-- Opening Marker --
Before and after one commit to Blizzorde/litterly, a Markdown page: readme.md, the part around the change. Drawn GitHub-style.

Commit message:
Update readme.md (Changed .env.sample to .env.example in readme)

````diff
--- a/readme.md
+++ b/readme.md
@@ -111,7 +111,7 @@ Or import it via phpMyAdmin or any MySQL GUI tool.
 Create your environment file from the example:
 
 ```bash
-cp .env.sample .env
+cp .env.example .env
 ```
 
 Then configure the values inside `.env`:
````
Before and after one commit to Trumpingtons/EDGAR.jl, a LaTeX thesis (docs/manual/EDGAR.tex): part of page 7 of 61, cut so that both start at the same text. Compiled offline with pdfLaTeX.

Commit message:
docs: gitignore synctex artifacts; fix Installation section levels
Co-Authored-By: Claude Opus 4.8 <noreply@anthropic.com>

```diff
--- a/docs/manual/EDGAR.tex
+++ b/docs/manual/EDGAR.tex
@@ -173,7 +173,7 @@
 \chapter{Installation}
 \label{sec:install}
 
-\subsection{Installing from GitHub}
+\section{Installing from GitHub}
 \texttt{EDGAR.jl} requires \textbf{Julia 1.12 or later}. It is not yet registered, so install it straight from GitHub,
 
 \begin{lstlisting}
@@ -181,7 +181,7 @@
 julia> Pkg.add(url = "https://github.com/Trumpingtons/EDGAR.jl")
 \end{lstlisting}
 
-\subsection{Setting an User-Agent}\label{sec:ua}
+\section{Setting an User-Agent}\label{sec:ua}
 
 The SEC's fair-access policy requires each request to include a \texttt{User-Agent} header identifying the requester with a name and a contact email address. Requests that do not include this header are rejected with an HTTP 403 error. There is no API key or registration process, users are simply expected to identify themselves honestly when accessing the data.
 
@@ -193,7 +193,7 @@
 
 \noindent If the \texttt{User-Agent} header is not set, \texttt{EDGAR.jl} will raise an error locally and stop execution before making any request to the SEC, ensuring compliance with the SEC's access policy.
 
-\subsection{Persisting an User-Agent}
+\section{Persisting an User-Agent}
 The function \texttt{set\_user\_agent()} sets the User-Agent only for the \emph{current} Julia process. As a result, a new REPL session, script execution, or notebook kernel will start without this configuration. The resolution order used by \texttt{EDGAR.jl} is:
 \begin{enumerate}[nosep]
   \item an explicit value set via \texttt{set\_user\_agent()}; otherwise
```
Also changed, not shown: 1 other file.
-- Closing Marker --
» Task objective:
Search the listing for "from" and show every line where it occurs.

» Response box:
 Create your environment file from the example:
-\subsection{Installing from GitHub}
+\section{Installing from GitHub}
 \texttt{EDGAR.jl} requires \textbf{Julia 1.12 or later}. It is not yet registered, so install it straight from GitHub,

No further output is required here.